Experts at SophosLabs have urged Windows users not to panic following reports of a "five-star cyber worm" that is said to have infected "several million" computers across China. 

The virus has captured attention because it converts icons of infected programs into a picture of a panda burning joss-sticks (incense).
Media reports from Chin have quoted members of the Shanghai Information Technology Service Center as a "top level" threat, because of the threat it posed to networks belonging to government bureaus and companies.
At least one Beijing-based security firms reportedly estimated that several million people's PCs may be infected by the worm.
Sophos, however, has received very few reports of the malware being seen in the wild.
The virus, known as Fujacks-I and Fujacks-J (also called worm.whboy in some media reports), was already detected proactively by Sophos's behavioral genotype technology as Mal/Packer.
The viruses change icons of infected programs to a picture of a panda holding joss-sticks.
Although the Shanghai Daily story reports that all infections have so far been on Chinese-language versions of Windows, this is not a limitation of Fujacks.
The virus will run and spread on English language Windows, too. Indeed, Fujacks can spread rapidly across an infected PC because it is a parasitic virus, using existing EXE files as hosts to infect. This means that a single PC may end up with hundreds of copies of the virus on it.

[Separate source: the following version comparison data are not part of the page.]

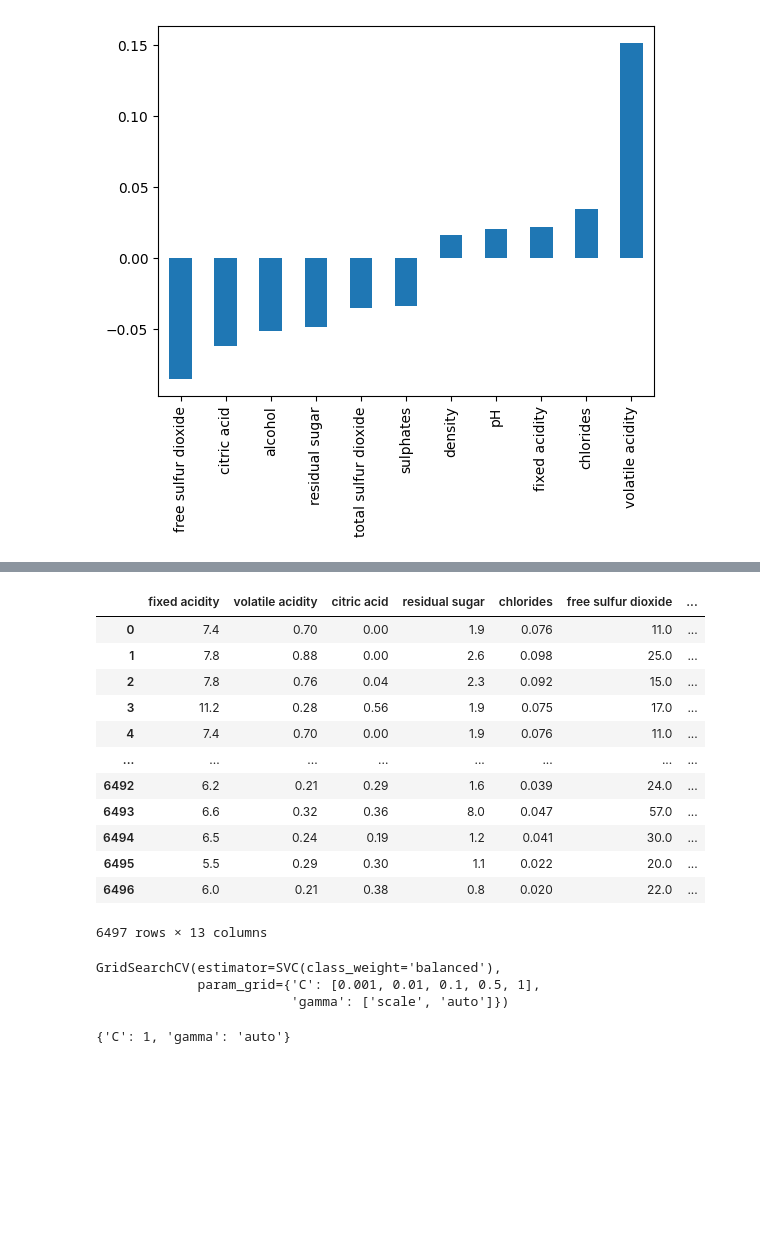
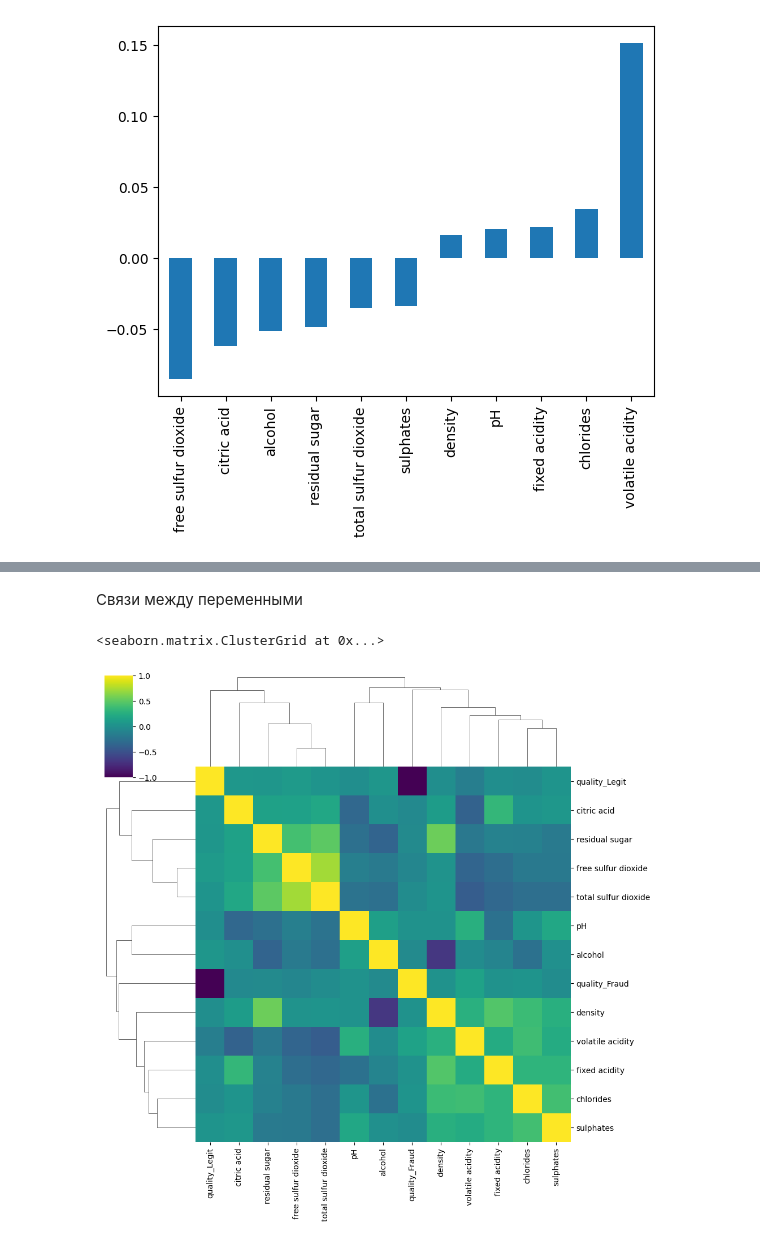
Before and after one commit to AlexTmbMifi/ML_basic, a Jupyter notebook: SVM/Project_SVM.ipynb, the cells around one changed output, grey strips where cells are left out. Cells and saved outputs as stored; diff of their text form; code cells hidden in the pictures; blank space fills up the shorter version.

```diff
--- a/SVM/Project_SVM.ipynb
+++ b/SVM/Project_SVM.ipynb
@@ -127,17 +96,0 @@ df
-# %%
-df['type'] = pd.get_dummies(data=df['type'], dtype=int, drop_first=True)
-df
-# %% [output]
-|  | fixed acidity | volatile acidity | citric acid | residual sugar | chlorides | free sulfur dioxide | ... |
-| 0 | 7.4 | 0.70 | 0.00 | 1.9 | 0.076 | 11.0 | ... |
-| 1 | 7.8 | 0.88 | 0.00 | 2.6 | 0.098 | 25.0 | ... |
-| 2 | 7.8 | 0.76 | 0.04 | 2.3 | 0.092 | 15.0 | ... |
-| 3 | 11.2 | 0.28 | 0.56 | 1.9 | 0.075 | 17.0 | ... |
-| 4 | 7.4 | 0.70 | 0.00 | 1.9 | 0.076 | 11.0 | ... |
-| ... | ... | ... | ... | ... | ... | ... | ... |
-| 6492 | 6.2 | 0.21 | 0.29 | 1.6 | 0.039 | 24.0 | ... |
-| 6493 | 6.6 | 0.32 | 0.36 | 8.0 | 0.047 | 57.0 | ... |
-| 6494 | 6.5 | 0.24 | 0.19 | 1.2 | 0.041 | 30.0 | ... |
-| 6495 | 5.5 | 0.29 | 0.30 | 1.1 | 0.022 | 20.0 | ... |
-| 6496 | 6.0 | 0.21 | 0.38 | 0.8 | 0.020 | 22.0 | ... |
-6497 rows × 13 columns
@@ -164,10 +97,7 @@ grid = GridSearchCV(svc,param_grid)
-# %%
-grid.fit(scaled_X_train,y_train)
-# %% [output]
-GridSearchCV(estimator=SVC(class_weight='balanced'),
-             param_grid={'C': [0.001, 0.01, 0.1, 0.5, 1],
-                         'gamma': ['scale', 'auto']})
-# %%
-grid.best_params_
-# %% [output]
-{'C': 1, 'gamma': 'auto'}
+# %% [markdown]
+Связи между переменными
+# %%
+sns.clustermap(df3.corr(),cmap='viridis')
+# %% [output]
+<seaborn.matrix.ClusterGrid at 0x...>
+[figure, added]
```
Also changed, not shown: parts of 39 cells of this notebook.
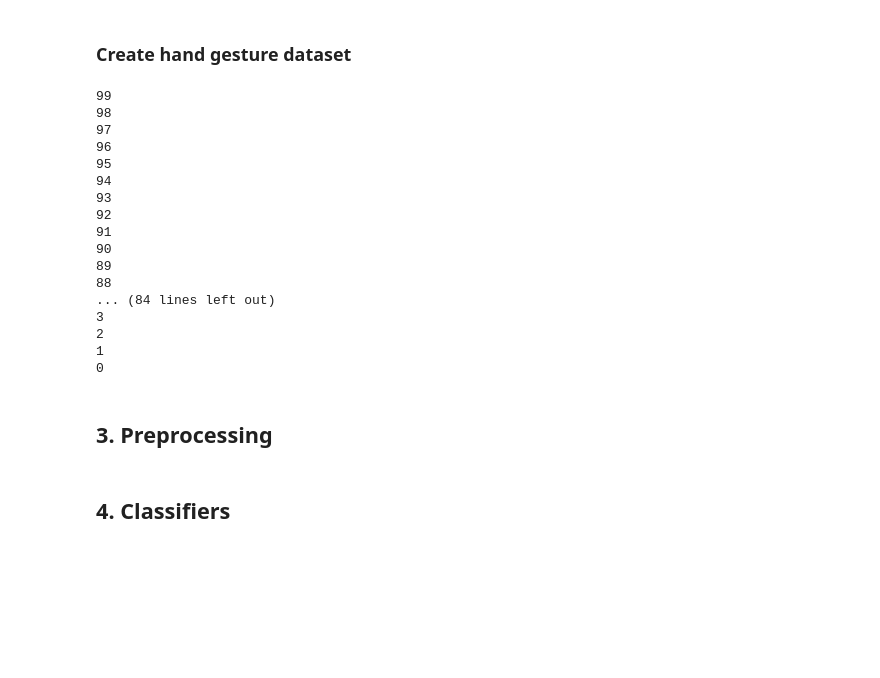
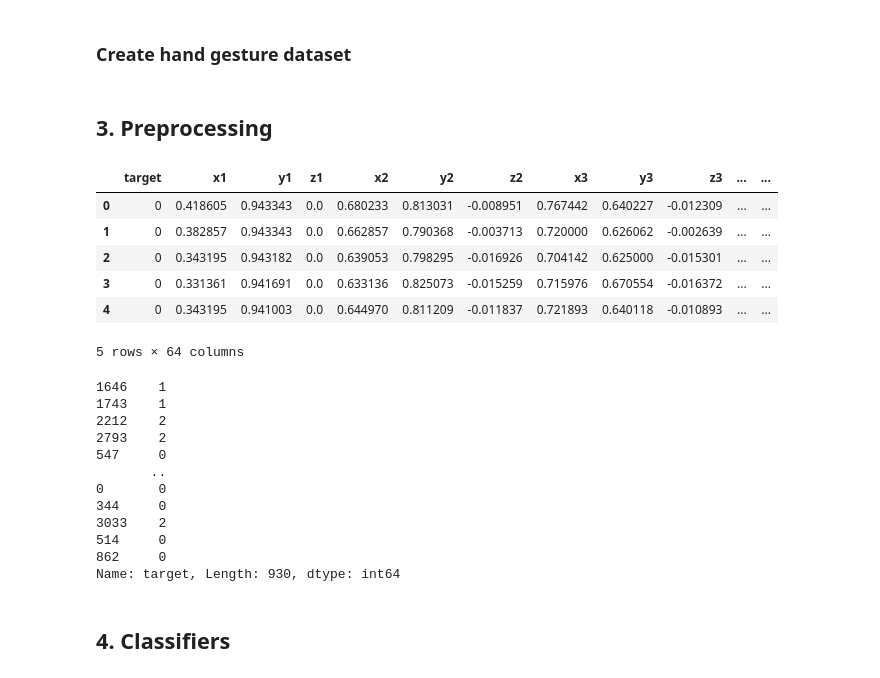
Before and after one commit to JanSzewczyk/hands-control-system, a Jupyter notebook: hands-gesture-classifier.ipynb, the cells around one changed output. Drawn from its saved outputs; the diff is of its cells as text; code cells hidden in the pictures; blank space fills up the shorter version.

```diff
--- a/hands-gesture-classifier.ipynb
+++ b/hands-gesture-classifier.ipynb
@@ -273,25 +281,8 @@ def create_gesture_dataset(action_type: ActionType, hand_type: HandType, sample_
     cap.release()
     cv2.destroyAllWindows()
 # %%
-create_gesture_dataset(ActionType(0), HandType.RIGHT)
+create_gesture_dataset(ActionType(2
+                                 ), HandType.RIGHT)
-# %% [output]
-99
-98
-97
-96
-95
-94
-93
-92
-91
-90
-89
-88
-... (84 lines left out)
-3
-2
-1
-0
 # %% [markdown]
 ## <a name='2'></a>3. Preprocessing
 # %%
@@ -298,0 +291,11 @@ create_gesture_dataset(ActionType(0), HandType.RIGHT)
+# %%
+df = pd.read_csv(COORDS_FILE_NAME)
+df.head()
+# %% [output]
+|  | target | x1 | y1 | z1 | x2 | y2 | z2 | x3 | y3 | z3 | ... | ... |
+| 0 | 0 | 0.418605 | 0.943343 | 0.0 | 0.680233 | 0.813031 | -0.008951 | 0.767442 | 0.640227 | -0.012309 | ... | ... |
+| 1 | 0 | 0.382857 | 0.943343 | 0.0 | 0.662857 | 0.790368 | -0.003713 | 0.720000 | 0.626062 | -0.002639 | ... | ... |
+| 2 | 0 | 0.343195 | 0.943182 | 0.0 | 0.639053 | 0.798295 | -0.016926 | 0.704142 | 0.625000 | -0.015301 | ... | ... |
+| 3 | 0 | 0.331361 | 0.941691 | 0.0 | 0.633136 | 0.825073 | -0.015259 | 0.715976 | 0.670554 | -0.016372 | ... | ... |
+| 4 | 0 | 0.343195 | 0.941003 | 0.0 | 0.644970 | 0.811209 | -0.011837 | 0.721893 | 0.640118 | -0.010893 | ... | ... |
+5 rows × 64 columns
@@ -299,3 +307,18 @@ create_gesture_dataset(ActionType(0), HandType.RIGHT)
+# %%
+y_test
+# %% [output]
+1646    1
+1743    1
+2212    2
+2793    2
+547     0
+       ..
+0       0
+344     0
+3033    2
+514     0
+862     0
+Name: target, Length: 930, dtype: int64
 # %% [markdown]
 ## <a name='3'></a>4. Classifiers
 # %%
```
Also changed, not shown: parts of 25 cells of this notebook, 6 other files.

Additionally, Fujacks spreads to network shares and on to removable disk devices such as USB keys, music players and cameras.
Fujacks creates a hidden AUTORUN file on removable devices, in the hope of spreading the virus automatically when an infected device is inserted into another PC.
"Despite its LAN-crawling ability, Fujacks is unlikely to go unnoticed as it spreads, which seems to mitigate against any sort of pandemic," says Graham Cluley, senior technology consultant for Sophos.
"Additionally, the virus leaves some infected files unable to work as usual, and infected computers are likely to be unuseable until they are disinfected. This makes infection rather obvious.
"We have had one or two reports of infected PCs from Asia, but there is no evidence of any sort of 'devastating' outbreak – at least amongst business users – as suggested elsewhere."